229. Memorandum From Secretary of State Rogers to President Nixon1 2


  • Burundi

Burundi Ambassador Terence was called to the Department October 18 and informed of our new policy toward his government. David Newsom expressed our profound shock at the mass killing of Hutus. He said we have no choice but to maintain our relations with Burundi at a minimum level.

The Ambassador was defensive. He acknowledged that the governmentʼs response to the initial uprising was severe, but claimed that the threat to governmental authority was massive and potentially lethal. He denied any ethnic character to the reprisals, and argued that the situation has now returned to normal. He said he was sure his government could provide evidence of national reconciliation and of the equitable distribution of relief assistance.

Our new policy should not come as a surprise to Burundi. During my stay in New York, the Burundi Foreign Minister asked to see me. I refused even though I received every other foreign minister who requested an appointment. I also deplored the Burundi massacre in talks with ten of the African ministers, a number of whom expressed agreement. George Bush also pointedly failed to attend the Burundi reception on October 12.

In Burundi itself, the killings have ended, but the atmosphere is still tense. This no indication that [Page 2] the 50,000 refugees in neighboring countries feel it is safe to return.
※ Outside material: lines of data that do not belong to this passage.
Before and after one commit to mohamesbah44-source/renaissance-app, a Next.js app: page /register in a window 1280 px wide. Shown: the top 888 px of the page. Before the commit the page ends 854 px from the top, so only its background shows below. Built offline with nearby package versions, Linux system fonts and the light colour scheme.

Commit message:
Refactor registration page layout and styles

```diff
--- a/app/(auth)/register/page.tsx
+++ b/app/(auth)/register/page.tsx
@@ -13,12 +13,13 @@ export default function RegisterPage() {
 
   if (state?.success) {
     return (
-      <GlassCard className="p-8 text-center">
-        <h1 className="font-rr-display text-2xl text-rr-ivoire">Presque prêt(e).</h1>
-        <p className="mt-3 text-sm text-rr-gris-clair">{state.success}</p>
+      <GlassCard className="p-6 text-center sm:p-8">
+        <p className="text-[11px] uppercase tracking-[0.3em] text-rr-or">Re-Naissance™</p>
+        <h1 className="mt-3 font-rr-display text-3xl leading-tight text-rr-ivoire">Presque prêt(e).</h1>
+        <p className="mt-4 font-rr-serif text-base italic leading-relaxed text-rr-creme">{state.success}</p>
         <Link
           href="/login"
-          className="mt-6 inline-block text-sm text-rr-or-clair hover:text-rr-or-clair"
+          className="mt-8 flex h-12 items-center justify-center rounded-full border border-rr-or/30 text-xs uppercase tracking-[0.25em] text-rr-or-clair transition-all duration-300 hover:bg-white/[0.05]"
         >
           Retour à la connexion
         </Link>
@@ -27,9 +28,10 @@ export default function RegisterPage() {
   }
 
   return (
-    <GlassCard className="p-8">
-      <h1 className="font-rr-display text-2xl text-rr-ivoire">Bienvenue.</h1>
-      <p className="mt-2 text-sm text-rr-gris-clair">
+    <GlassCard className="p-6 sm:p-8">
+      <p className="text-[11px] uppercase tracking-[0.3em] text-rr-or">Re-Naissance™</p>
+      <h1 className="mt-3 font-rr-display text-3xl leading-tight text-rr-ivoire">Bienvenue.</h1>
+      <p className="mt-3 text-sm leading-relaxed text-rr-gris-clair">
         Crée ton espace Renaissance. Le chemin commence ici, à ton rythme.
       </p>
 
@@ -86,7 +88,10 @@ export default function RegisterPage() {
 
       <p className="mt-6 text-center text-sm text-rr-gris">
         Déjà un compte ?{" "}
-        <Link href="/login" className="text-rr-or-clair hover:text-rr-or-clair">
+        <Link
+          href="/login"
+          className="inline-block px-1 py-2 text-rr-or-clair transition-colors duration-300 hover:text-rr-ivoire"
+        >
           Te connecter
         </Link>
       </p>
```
On the positive side, the continuing power struggle among Tutsis has edged virtually all of the most extremist politicians from public office. The group now in the ascendancy has shown signs in the past of wanting to reach a political accommodation with the Hutu majority. Recent public statements by Prime Minister Nyamoya have stressed the theme of national reconciliation. With respect to relief for the victims, United Nations Under Secretary Brad Morse informs us he now has assurances from the Burundi Government that UN medical teams will be allowed to travel freely and dispense treatment without restriction. Whether or not the assurances are genuine remains to be seen within the next few weeks.

Until there is a much clearer indication of changed attitudes and policies from the Burundi Government, our activities will be confined to strictly humanitarian programs in support of voluntary and UN agencies. For the present, therefore, we will suspend self-help, a rural health center project, population activities, cultural exchanges, and the admission of students to the International Police Academy.

Our current bilateral action should help persuade the present leadership that while the killings have stopped, the shockwave is still reverberating. To the extent that the Tutsi leadership cares about external opinion, our reaction may enhance the current barely perceptible trend toward moderation.

Ambassador Yost has been recalled for consultation and is now in Washington.

William P. Rogers
  1. Source: National Archives, Nixon Presidential Materials, NSC Files, Box 735, Country Files, Africa, Burundi, Vol. I. Confidential. Kissinger forwarded Rogersʼ memorandum to the President under cover of a November 8 memorandum in which he summarized its contents and assured Nixon that Ambassador Yost was fully aware of his instructions and could be expected to carry them out. (Ibid.)
  2. Rogers reported that Burundi Ambassador Terence was called to the Department October 18 and informed of the new policy. Terence was defensive and said that national reconciliation was underway.